- **TASK TO COMPLETE**
Check every line of the data for the word "falling", and copy those that have it.

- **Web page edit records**

- - -

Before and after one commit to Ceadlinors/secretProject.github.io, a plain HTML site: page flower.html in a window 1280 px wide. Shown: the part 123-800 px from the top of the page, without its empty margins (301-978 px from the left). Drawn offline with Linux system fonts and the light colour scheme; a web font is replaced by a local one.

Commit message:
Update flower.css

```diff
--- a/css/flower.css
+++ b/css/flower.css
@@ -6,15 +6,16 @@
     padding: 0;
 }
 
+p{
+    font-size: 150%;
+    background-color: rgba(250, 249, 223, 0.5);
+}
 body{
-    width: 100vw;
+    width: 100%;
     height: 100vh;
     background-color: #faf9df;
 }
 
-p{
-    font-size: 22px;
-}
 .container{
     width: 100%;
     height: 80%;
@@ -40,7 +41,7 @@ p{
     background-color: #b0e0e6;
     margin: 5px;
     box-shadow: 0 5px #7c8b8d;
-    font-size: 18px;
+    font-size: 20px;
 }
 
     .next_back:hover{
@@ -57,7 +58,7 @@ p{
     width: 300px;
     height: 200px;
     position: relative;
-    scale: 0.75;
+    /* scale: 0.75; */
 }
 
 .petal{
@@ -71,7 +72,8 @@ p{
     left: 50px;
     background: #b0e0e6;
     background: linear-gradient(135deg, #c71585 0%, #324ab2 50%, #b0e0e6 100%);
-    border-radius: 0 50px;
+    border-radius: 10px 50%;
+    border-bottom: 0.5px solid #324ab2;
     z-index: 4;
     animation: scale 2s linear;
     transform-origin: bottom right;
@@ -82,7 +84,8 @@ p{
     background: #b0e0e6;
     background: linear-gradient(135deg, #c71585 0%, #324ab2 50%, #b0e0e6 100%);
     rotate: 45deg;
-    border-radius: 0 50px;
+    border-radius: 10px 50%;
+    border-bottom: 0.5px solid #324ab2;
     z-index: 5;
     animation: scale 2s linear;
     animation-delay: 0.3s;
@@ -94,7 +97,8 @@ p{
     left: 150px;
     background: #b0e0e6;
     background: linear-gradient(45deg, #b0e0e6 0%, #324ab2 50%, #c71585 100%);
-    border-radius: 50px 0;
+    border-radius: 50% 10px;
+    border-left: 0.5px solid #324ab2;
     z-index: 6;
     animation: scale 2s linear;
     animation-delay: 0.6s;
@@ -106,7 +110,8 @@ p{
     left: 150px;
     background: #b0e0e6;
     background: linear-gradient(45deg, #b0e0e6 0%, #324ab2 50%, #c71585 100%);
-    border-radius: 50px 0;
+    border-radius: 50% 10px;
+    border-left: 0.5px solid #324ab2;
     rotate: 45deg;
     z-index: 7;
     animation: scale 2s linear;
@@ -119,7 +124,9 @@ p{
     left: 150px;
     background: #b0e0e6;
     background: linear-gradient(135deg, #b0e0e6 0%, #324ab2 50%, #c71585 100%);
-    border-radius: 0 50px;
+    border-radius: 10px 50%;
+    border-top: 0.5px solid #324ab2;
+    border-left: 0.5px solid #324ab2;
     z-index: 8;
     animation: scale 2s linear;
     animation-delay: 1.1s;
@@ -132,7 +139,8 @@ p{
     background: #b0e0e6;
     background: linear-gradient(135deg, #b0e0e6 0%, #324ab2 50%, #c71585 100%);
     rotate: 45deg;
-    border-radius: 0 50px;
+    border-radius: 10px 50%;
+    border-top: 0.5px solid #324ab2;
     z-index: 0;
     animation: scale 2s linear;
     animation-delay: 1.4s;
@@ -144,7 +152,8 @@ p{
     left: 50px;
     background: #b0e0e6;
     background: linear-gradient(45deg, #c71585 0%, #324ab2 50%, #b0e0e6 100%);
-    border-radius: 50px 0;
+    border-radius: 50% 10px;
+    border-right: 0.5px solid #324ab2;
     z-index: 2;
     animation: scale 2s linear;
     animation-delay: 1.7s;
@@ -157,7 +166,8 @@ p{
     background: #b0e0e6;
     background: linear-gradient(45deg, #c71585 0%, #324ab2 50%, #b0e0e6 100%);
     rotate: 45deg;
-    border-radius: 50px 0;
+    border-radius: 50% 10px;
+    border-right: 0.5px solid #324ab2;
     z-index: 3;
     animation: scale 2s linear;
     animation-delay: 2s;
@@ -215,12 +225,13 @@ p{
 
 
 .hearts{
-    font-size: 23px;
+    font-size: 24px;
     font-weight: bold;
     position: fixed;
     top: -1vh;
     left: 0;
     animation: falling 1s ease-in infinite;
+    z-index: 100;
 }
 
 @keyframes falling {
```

- - -

- **EXPECTED OUTPUT**
     animation: falling 1s ease-in infinite;
 @keyframes falling {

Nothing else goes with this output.